When I received an email pitch from Aneesh Sheth, she said to me, “I am currently making my debut at Village Theatre in their production Around the World in 80 Days.” Having seen the production, I was aware of her work. The email continued, “Playing the Indian princess has always been a dream of mine, and for a very long time only a pipe dream. What makes my story of being cast as Aouda different from many other actors is that I am an out transgender actress making my way in the industry.” That sentence caught me by surprise. I had no idea that I was seeing a transgendered actress when I saw the show.
She continued, “Getting to play a non-transgender character, not to mention the leading lady as well, is not only a personal success but an important step for transgender individuals who may share the same dream and a huge step in the types of roles we are offered. There has been much controversy over the ‘appropriateness’ of whether transgender actors should play only transgender roles.”
Sunday, March 08, 2015
|Sara Porkalob with duck heads (Truman Buffett)|
McDonald has been offering workshops to perfect solo technique and many of her students have performed in the festival. The same can be said of the festival coming up in the next couple of weeks.
March 20-21, SPF starts out with a shorts night and continues into the evening with a late nite presentation by Sylvia O'Stayformore, a veteran of solo performance.
L. Nicol Cabe presents Infinite Expectation of the Dawn, March 24-April 1 (four performances) which is described: "Human rights are inalienable, unassailable, unquestionable. But sometimes, we sacrifice our rights for a greater good. Set in the dystopian world after the United States suffers Civil War II, (IED) weaves the stories of Joan and Alicia, two perspectives from a country burdened with fear, who both made personal sacrifices to create their ideal reality."

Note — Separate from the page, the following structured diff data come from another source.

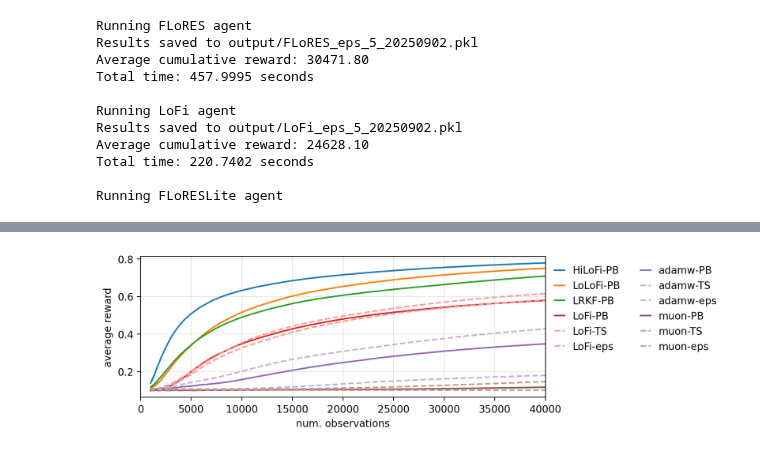
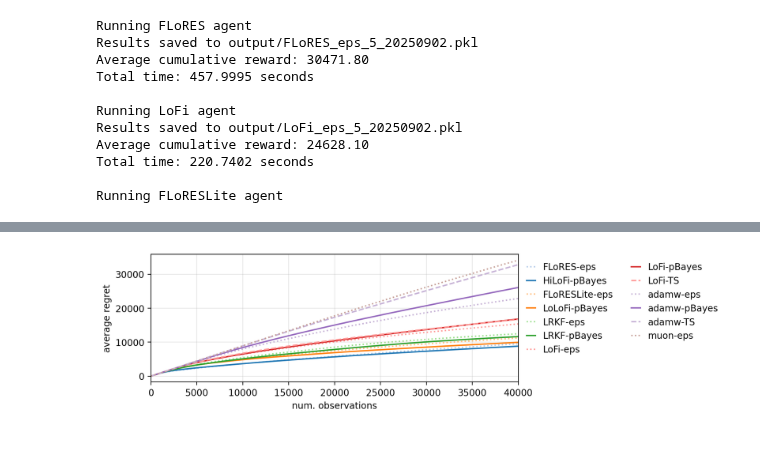
Before and after one commit to gerdm/low-rank-last-layer-inference, a Jupyter notebook: experiments/07-mnist-bandit-new.ipynb, the cells around one changed output, grey strips where cells are left out. Saved outputs shown, nothing was run; the diff lists cells and outputs as text; code cells hidden in the pictures.

```diff
--- a/experiments/07-mnist-bandit-new.ipynb
+++ b/experiments/07-mnist-bandit-new.ipynb
@@ -43,7 +43,7 @@ def plot_rewards(rewards, hatch, color, **kwargs):
     median.plot(color=color, **kwargs)
     # plt.fill_between(median.index, lbound, ubound, alpha=0.2, color=color, hatch=hatch)
 # %%
-def plot_rewards(rewards, hatch, color, **kwargs):
+def plot_regret(rewards, hatch, color, **kwargs):
     rewards = pd.DataFrame(rewards)
     rewards_oracle = np.ones(len(rewards))[:, None]
     regret = rewards_oracle - rewards
@@ -86,6 +68,7 @@ agent_map["FLoRESLite"] = "LoLoFi"
 fig, ax = plt.subplots(figsize=(7.2, 4.2 * 0.6))
 
 res_methods = {}
+rewards_all = {}
 
 colors = sns.color_palette("tab20")
 hatches = ["x", "o"]
@@ -94,16 +77,44 @@ for i, agent in enumerate(sorted(agents)):
     agent_path_ts = f"./output/{agent}_ts_{date}.pkl"
     agent_path_eps = f"./output/{agent}_eps_5_{date}.pkl"
 
+    name_agent = f"{agent}-eps"
+    rewards_all[name_agent] = res["rewards"].T
+
+    res_methods[name_agent] = {
+        "reward": res["rewards"].sum(axis=1).mean(),
+        "regret": (40_000 - res["rewards"].sum(axis=1)).mean(),
+        "regret_std": (40_000 - res["rewards"].sum(axis=1)).std(),
+        "time": res["time"],
+        "reward_prop": (res["rewards"].sum(axis=1) / 40_000).mean(),
+        "reward_prop_std": (res["rewards"].sum(axis=1) / 40_000).std(),
+        "sampling": "eps",
+        "agent": agent,
+    }
+
+    res = pd.read_pickle(agent_path_eps)
+    plot_regret(
+        res["rewards"].T, label=f"{agent}-eps", linestyle="dotted",
+        color=colors[2 * i  + 1], hatch=hatches[(2 * i  + 1) % 2]
+    )
+
+
+    if agent in ["muon"]:
+        continue
+
     agent = agent_map[agent]
     res = pd.read_pickle(agent_path_predictive)
-    plot_rewards(
-        res["rewards"].T, label=rf"{agent}-PB",
+    plot_regret(
+        res["rewards"].T, label=rf"{agent}-pBayes",
         color=colors[2 * i], hatch=hatches[i % 2]
     )
 
-    res_methods[f"{agent}-pBayes"] = {
+    name_agent = f"{agent}-pBayes"
+    rewards_all[name_agent] = res["rewards"].T
+
+    res_methods[name_agent] = {
         "reward": res["rewards"].sum(axis=1).mean(),
         "regret": (40_000 - res["rewards"].sum(axis=1)).mean(),
+        "regret_std": (40_000 - res["rewards"].sum(axis=1)).std(),
         "time": res["time"],
         "reward_prop": (res["rewards"].sum(axis=1) / 40_000).mean(),
         "reward_prop_std": (res["rewards"].sum(axis=1) / 40_000).std(),
@@ -111,18 +122,25 @@ for i, agent in enumerate(sorted(agents)):
         "agent": agent,
     }
 
+
+
     if agent in ["HiLoFi", "LoLoFi", "LRKF"]:
         continue
 
+
     res = pd.read_pickle(agent_path_ts)
-    plot_rewards(
+    plot_regret(
         res["rewards"].T, label=f"{agent}-TS", linestyle="--",
         color=colors[2 * i  + 1], hatch=hatches[(2 * i  + 1) % 2]
     )
 
-    res_methods[f"{agent}-ts"] = {
+    name_agent = f"{agent}-ts"
+    rewards_all[name_agent] = res["rewards"].T
+
+    res_methods[name_agent] = {
         "reward": res["rewards"].sum(axis=1).mean(),
         "regret": (40_000 - res["rewards"].sum(axis=1)).mean(),
+        "regret_std": (40_000 - res["rewards"].sum(axis=1)).std(),
         "time": res["time"],
         "reward_prop": (res["rewards"].sum(axis=1) / 40_000).mean(),
         "reward_prop_std": (res["rewards"].sum(axis=1) / 40_000).std(),
@@ -131,28 +149,10 @@ for i, agent in enumerate(sorted(agents)):
     }
 
 
-    res = pd.read_pickle(agent_path_eps)
-    plot_rewards(
-        res["rewards"].T, label=f"{agent}-eps", linestyle="--",
-        color=colors[2 * i  + 1], hatch=hatches[(2 * i  + 1) % 2]
-    )
-
-    res_methods[f"{agent}-eps"] = {
-        "reward": res["rewards"].sum(axis=1).mean(),
-        "regret": (40_000 - res["rewards"].sum(axis=1)).mean(),
-        "time": res["time"],
-        "reward_prop": (res["rewards"].sum(axis=1) / 40_000).mean(),
-        "reward_prop_std": (res["rewards"].sum(axis=1) / 40_000).std(),
-        "sampling": "eps",
-        "agent": agent,
-    }
-
-
-
 
 plt.legend(ncol=2, handlelength=1, bbox_to_anchor=(1,1), frameon=False)
 plt.xlabel("num. observations")
-plt.ylabel("average reward")
+plt.ylabel("average regret")
 plt.grid(alpha=0.3)
 plt.xlim(0, 40_000)
 # plt.savefig("../figures/mnist-bandit-reward.png", dpi=300, bbox_inches="tight")
@@ -164,4 +164,5 @@ res_methods = res_methods.rename({
 }).rename({
     "FLoRES-ts": "HiLoFi-pBayes"
 }, axis=1)
+plt.savefig("../figures/mnist-bandit-regret.png", dpi=300, bbox_inches="tight")
 # %% [output]
@@ -170 +171 @@ Wall time: 279 ms
-[figure, old version]
+[figure, new version]
```
Also changed, not shown: parts of 15 cells of this notebook.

March 26-29 (three performances), Sara Porkalob presents the true story of her mother's birth and her grandmother's dangerous past. I recently reviewed it here. It's a fascinating story.
Comedian Dana Goldberg returns to Seattle for one night, March 28.
Jim Loucks comes to town with The Biscuiteater, April 2-4 (three performances). His is a southern charm.
Visit TOJ for more information.
Saturday, March 07, 2015
|Evan Whitfield and Kathy Hsieh (Michael Brunk)|
ArtsWest (co-production with SiS Productions)
through March 29, 2015
The absorbing new work, Chinglish, by David Henry Hwang, at ArtsWest is a tightly written play with a top-notch cast, directed with panache by Annie Lareau. It's also challenging for the audience, because more than half of it is in Mandarin Chinese!
Daniel (Evan Whitfield) begins the play by showing us signage where Chinese translators have badly translated signs from Chinese into English. (see below) He warns us that if we learn nothing else from his "how to do business in China" talk, we should know this: Bring your own translator!
A screen then tells us that the time is three years earlier. We'll need that screen as almost another character, since we will need the translations that follow hot and heavy as rapid fire Chinese and halting bad translations fill the rest of the evening.
Friday, March 06, 2015
Cirque du Soleil
Through March 22, 2015
The gorgeous acrobatic, high flying antics of top-flight, international talent combines with a steampunk aesthetic and even some invisible acts in Cirque du Soleil’s Kurios: Cabinet of Curiosities at Marymoor Park.
Kurios is the 35th production in the line of inventions known as Cirque du Soleil. Similar to other shows, there is a very loose story here that ties the evening together. But you don’t really go to Cirque shows for story, you go for atmosphere, beautiful, intricate costuming, easy to assimilate international music without real words, and death-defying acrobatic and fly work.